Quid is well-known, slang expression for the pound sterling, or the British pound, which is the currency of the United Kingdom. A quid is equal to 100 pence, and it is generally believed to come from the Latin phrase “quid pro quo,” which translates into "something for something," or an equal exchange for goods or services. However, the exact etymology of the word as it relates to the British pound is still uncertain
BREAKING DOWN Quid
Quid, as it describes one pound sterling, is thought to have first come into use sometime in the late 17th century, but no one is quite certain why this word became synonymous with the British currency. Some scholars believe that Italian immigrants may have originated the word thanks to "scudo," the name for gold and silver coins of various denominations that were used in Italy from the 16th century through the 19th century.
Another possibility is that the word traces back to Quidhampton, a village in Wiltshire, England, that once was home to a Royal Mint paper mill. It’s possible that any paper money that was made in this mill might have been called a quid. Although the word’s origin continues to be a mystery, the pound sterling has a rich history of more than 12 centuries as the world's oldest currency still in use. Today, the U.K. is one of nine European countries that do not use the euro as a common currency.
The Pound Sterling in History

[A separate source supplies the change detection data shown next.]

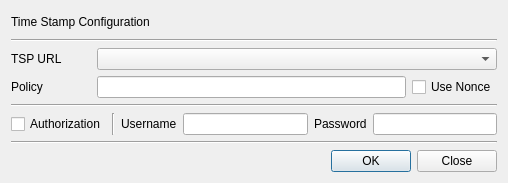
First picture: the form in BerEditor/time_stamp_dlg.ui, repository jykim74/BerEditor, before the edit.
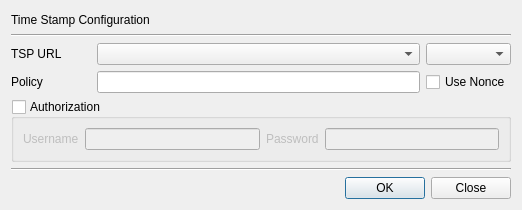
Second picture: the form after the edit.

The edit to the form file:
```diff
--- a/BerEditor/time_stamp_dlg.ui
+++ b/BerEditor/time_stamp_dlg.ui
@@ -6,8 +6,8 @@
    <rect>
     <x>0</x>
     <y>0</y>
-    <width>506</width>
-    <height>183</height>
+    <width>518</width>
+    <height>210</height>
    </rect>
   </property>
   <property name="windowTitle">
@@ -33,17 +33,23 @@
     </widget>
    </item>
    <item>
-    <layout class="QGridLayout" name="gridLayout_3">
+    <layout class="QGridLayout" name="gridLayout_4">
+     <property name="topMargin">
+      <number>0</number>
+     </property>
+     <item row="0" column="1">
+      <widget class="QComboBox" name="mURLCombo">
+       <property name="minimumSize">
+        <size>
+         <width>0</width>
+         <height>0</height>
+        </size>
+       </property>
+      </widget>
+     </item>
      <item row="1" column="1">
       <widget class="QLineEdit" name="mPolicyText"/>
      </item>
-     <item row="1" column="0">
-      <widget class="QLabel" name="label_3">
-       <property name="text">
-        <string>Policy</string>
-       </property>
-      </widget>
-     </item>
      <item row="0" column="0">
       <widget class="QLabel" name="label_2">
        <property name="minimumSize">
@@ -57,6 +63,13 @@
        </property>
       </widget>
      </item>
+     <item row="1" column="0">
+      <widget class="QLabel" name="label_3">
+       <property name="text">
+        <string>Policy</string>
+       </property>
+      </widget>
+     </item>
      <item row="1" column="2">
       <widget class="QCheckBox" name="mUseNonceCheck">
        <property name="text">
@@ -64,38 +77,32 @@
        </property>
       </widget>
      </item>
-     <item row="0" column="1" colspan="2">
-      <widget class="QComboBox" name="mURLCombo">
+     <item row="0" column="2">
+      <widget class="QComboBox" name="mHashCombo"/>
+     </item>
+    </layout>
+   </item>
+   <item>
+    <widget class="QGroupBox" name="mAuthGroup">
        <property name="minimumSize">
         <size>
-         <width>400</width>
+       <width>500</width>
          <height>0</height>
         </size>
        </property>
-      </widget>
-     </item>
-    </layout>
-   </item>
-   <item>
-    <widget class="Line" name="line_3">
-     <property name="orientation">
-      <enum>Qt::Horizontal</enum>
+     <property name="title">
+      <string>Authorization</string>
      </property>
-    </widget>
-   </item>
+     <property name="checkable">
+      <bool>true</bool>
+     </property>
+     <property name="checked">
+      <bool>false</bool>
+     </property>
+     <layout class="QVBoxLayout" name="verticalLayout_2">
    <item>
-    <layout class="QGridLayout" name="gridLayout_4">
-     <item row="0" column="3">
-      <widget class="QLineEdit" name="mUserNameText"/>
-     </item>
+       <layout class="QGridLayout" name="gridLayout_5">
      <item row="0" column="2">
-      <widget class="QLabel" name="mUserNameLabel">
-       <property name="text">
-        <string>Username</string>
-       </property>
-      </widget>
-     </item>
-     <item row="0" column="4">
       <widget class="QLabel" name="mPasswdLabel">
        <property name="text">
         <string>Password</string>
@@ -103,23 +110,26 @@
       </widget>
      </item>
      <item row="0" column="0">
-      <widget class="QCheckBox" name="mAuthCheck">
+         <widget class="QLabel" name="mUserNameLabel">
        <property name="text">
-        <string>Authorization</string>
+           <string>Username</string>
        </property>
       </widget>
      </item>
-     <item row="0" column="5">
-      <widget class="QLineEdit" name="mPasswdText"/>
-     </item>
      <item row="0" column="1">
-      <widget class="Line" name="line_4">
-       <property name="orientation">
-        <enum>Qt::Vertical</enum>
+         <widget class="QLineEdit" name="mUserNameText"/>
+        </item>
+        <item row="0" column="3">
+         <widget class="QLineEdit" name="mPasswdText">
+          <property name="echoMode">
+           <enum>QLineEdit::Password</enum>
        </property>
       </widget>
      </item>
     </layout>
+      </item>
+     </layout>
+    </widget>
    </item>
    <item>
     <widget class="Line" name="line">
```
Lines whose indentation alone changed are shown as unchanged.
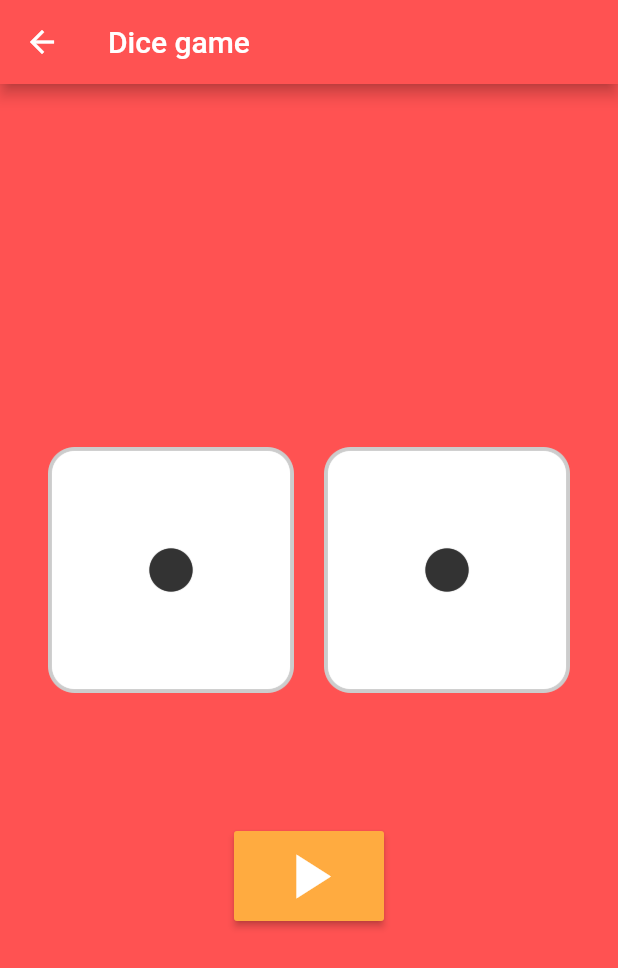
After one commit to aimho23/aimhoflutter, a Flutter app: the Dice screen opened directly, on a phone screen of 412 x 824 dp. The commit adds this screen. Shown: the top 968 px of the screen. Run offline on Flutter 3.47's test engine with Material 2 defaults, Android fonts, the phone set to English and light mode, and no system bars; our stand-ins replace fluttertoast.

Commit message:
gachi gapsida

```diff
--- /dev/null
+++ b/lib/diceproject/lib/dice.dart
@@ -0,0 +1,71 @@
+import 'package:flutter/material.dart';
+import 'dart:math';
+import 'package:fluttertoast/fluttertoast.dart';
+
+class Dice extends StatefulWidget {
+  @override
+  _DiceState createState() => _DiceState();
+}
+
+class _DiceState extends State<Dice> {
+  int leftDice = 1;
+  int rightDice = 1;
+  @override
+  Widget build(BuildContext context) {
+    return Scaffold(
+      backgroundColor: Colors.redAccent,
+      appBar: AppBar(
+        backgroundColor: Colors.redAccent,
+        title: Text('Dice game'),
+      ),
+      body: Center(
+        child: Column(
+          mainAxisAlignment: MainAxisAlignment.center,
+          children: <Widget>[
+            Padding(
+              padding: EdgeInsets.all(32.0),
+              child: Row(
+                mainAxisAlignment: MainAxisAlignment.center,
+                children: <Widget>[
+                  Expanded(child: Image.asset('image/dice$leftDice.png')),
+                  SizedBox(
+                    width: 20.0,
+                  ),
+                  Expanded(child: Image.asset('image/dice$rightDice.png')),
+                ],
+              ),
+            ),
+            SizedBox(
+              height: 60.0,
+            ),
+            ButtonTheme(
+              minWidth: 100.0,
+              height: 60.0,
+              child: RaisedButton(
+                  child: Icon(
+                    Icons.play_arrow,
+                    color: Colors.white,
+                    size: 50.0,
+                  ),
+                  color: Colors.orangeAccent,
+                  onPressed: () {
+                    setState(() {
+                      leftDice = Random().nextInt(6) + 1;
+                      rightDice = Random().nextInt(6) + 1;
+                    });
+                  }),
+            ),
+          ],
+        ),
+      ),
+    );
+  }
+}
+
+void showToast(String message) {
+  Fluttertoast.showToast(
+      msg: message,
+      backgroundColor: Colors.white,
+      toastLength: Toast.LENGTH_SHORT,
+      gravity: ToastGravity.BOTTOM);
+}
--- a/lib/diceproject/pubspec.yaml
+++ b/lib/diceproject/pubspec.yaml
@@ -27,7 +27,7 @@ dependencies:
 dev_dependencies:
   flutter_test:
     sdk: flutter
-
+  fluttertoast: ^3.1.3
 
 # For information on the generic Dart part of this file, see the
 # following page: https://dart.dev/tools/pub/pubspec
```
Also changed, not shown: lib/diceproject/lib/main.dart (+67 -3 lines), lib/diceproject/pubspec.lock.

Historians trace the pound sterling all the way back to 775 A.D. when Anglo-Saxon kings used silver pennies, called sterlings, as currency. Someone who collected 240 of them had 1 pound of sterlings, hence the name "pound sterling.” The standard of 240 pence in one pound sterling remained the standard for nearly 1,200 years until 1971. This is when the British Parliament instituted decimalization to make 100 pence equal one pound sterling.

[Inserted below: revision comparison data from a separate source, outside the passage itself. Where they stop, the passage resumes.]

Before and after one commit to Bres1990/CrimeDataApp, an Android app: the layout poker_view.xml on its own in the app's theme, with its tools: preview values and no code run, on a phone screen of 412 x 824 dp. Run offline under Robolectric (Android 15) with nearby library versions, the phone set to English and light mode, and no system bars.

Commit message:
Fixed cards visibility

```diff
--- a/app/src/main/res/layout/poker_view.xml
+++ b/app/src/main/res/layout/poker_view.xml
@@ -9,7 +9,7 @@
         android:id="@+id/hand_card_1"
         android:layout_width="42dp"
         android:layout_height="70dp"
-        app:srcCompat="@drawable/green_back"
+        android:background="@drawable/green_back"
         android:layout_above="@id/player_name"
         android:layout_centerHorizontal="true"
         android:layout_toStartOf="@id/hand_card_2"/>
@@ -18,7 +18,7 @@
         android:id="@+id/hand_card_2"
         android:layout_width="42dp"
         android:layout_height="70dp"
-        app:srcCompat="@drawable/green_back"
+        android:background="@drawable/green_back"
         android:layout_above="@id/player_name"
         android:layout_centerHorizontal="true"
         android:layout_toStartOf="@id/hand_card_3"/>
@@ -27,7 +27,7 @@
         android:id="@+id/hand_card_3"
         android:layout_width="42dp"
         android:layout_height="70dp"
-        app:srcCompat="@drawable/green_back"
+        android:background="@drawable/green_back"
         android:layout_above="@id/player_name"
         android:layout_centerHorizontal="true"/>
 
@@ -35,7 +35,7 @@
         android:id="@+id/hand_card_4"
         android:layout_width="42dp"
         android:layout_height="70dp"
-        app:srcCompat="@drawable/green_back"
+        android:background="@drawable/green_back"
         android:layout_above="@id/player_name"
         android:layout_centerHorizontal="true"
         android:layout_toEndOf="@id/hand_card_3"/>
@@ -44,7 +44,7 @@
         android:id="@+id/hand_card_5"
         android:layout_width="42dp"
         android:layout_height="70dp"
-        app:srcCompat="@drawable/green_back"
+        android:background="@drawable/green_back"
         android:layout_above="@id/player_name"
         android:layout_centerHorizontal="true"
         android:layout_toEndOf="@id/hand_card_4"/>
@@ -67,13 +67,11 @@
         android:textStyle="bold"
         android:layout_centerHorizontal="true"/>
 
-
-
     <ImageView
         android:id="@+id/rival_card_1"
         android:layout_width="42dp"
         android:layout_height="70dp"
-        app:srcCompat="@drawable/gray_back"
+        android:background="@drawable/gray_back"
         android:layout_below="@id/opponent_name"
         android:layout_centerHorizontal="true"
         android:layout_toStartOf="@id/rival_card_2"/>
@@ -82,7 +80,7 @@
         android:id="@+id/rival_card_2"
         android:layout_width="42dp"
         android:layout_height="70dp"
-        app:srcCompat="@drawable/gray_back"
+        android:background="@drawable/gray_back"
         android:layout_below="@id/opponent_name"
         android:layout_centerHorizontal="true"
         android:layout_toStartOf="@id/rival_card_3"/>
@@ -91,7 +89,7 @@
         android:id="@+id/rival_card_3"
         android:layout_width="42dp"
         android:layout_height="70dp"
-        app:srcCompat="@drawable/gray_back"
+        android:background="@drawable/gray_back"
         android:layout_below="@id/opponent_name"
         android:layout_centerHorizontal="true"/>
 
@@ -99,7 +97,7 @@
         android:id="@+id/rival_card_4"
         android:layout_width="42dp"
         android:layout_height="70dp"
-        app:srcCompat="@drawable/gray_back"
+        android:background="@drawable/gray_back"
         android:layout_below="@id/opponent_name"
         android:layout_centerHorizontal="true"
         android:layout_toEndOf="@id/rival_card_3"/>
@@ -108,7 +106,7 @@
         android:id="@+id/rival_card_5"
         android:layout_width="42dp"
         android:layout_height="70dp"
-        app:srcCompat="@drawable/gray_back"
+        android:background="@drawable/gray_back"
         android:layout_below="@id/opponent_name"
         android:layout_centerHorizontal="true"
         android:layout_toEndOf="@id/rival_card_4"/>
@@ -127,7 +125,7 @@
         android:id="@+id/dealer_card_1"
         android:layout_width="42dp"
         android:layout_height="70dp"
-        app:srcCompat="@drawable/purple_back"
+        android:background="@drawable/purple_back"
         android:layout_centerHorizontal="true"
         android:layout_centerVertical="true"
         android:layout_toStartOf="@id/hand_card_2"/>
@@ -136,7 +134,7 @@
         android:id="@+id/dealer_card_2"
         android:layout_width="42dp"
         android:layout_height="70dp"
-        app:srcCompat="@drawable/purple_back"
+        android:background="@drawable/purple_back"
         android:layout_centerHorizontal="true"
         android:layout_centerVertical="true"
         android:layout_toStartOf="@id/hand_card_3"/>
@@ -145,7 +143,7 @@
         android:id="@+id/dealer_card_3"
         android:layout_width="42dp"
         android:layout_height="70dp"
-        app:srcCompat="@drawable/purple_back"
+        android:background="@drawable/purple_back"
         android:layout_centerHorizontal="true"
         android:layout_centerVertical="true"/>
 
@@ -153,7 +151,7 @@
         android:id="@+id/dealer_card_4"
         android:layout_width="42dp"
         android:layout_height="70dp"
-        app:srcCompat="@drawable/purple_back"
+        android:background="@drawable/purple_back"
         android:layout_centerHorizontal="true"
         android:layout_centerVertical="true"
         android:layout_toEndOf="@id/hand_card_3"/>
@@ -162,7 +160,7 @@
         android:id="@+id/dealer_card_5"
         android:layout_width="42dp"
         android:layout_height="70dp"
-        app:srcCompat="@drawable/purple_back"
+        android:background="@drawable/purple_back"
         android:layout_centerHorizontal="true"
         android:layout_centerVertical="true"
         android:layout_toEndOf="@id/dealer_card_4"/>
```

An actual pound coin did not exist until 1489 when Henry VII was king, and it was called a sovereign. In addition to the United Kingdom, the British pound has previously served as currency in many of the colonies of the British Empire including Australia, New Zealand and Canada.
Shillings were first minted in 1504, with 12 pence in 20 shillings and 20 shillings in one pound. Gold coins started in 1560. Between 775 A.D. and 1971, British coins have been made into all kinds of denominations. Some of these coins were called pennies, halfpennies, farthings, half-crowns and double-florins. Other coins included groats, threepenny bits and twopence. Most of these denominations are no longer in circulation, while others became banknotes.
English banknotes were created during the rule of King William III after he started the Bank of England in 1694. The main bill in use during that time was a 10 pound note; however, a lengthy period of severe inflation later forced the monarchy to issue five pound notes. By 1717, the term "pound sterling" became nearly obsolete when Europe moved to a gold standard, instead of a silver standard, until the early 1900s. Contemporary pound sterling, whether in coins or bills, has no silver whatsoever.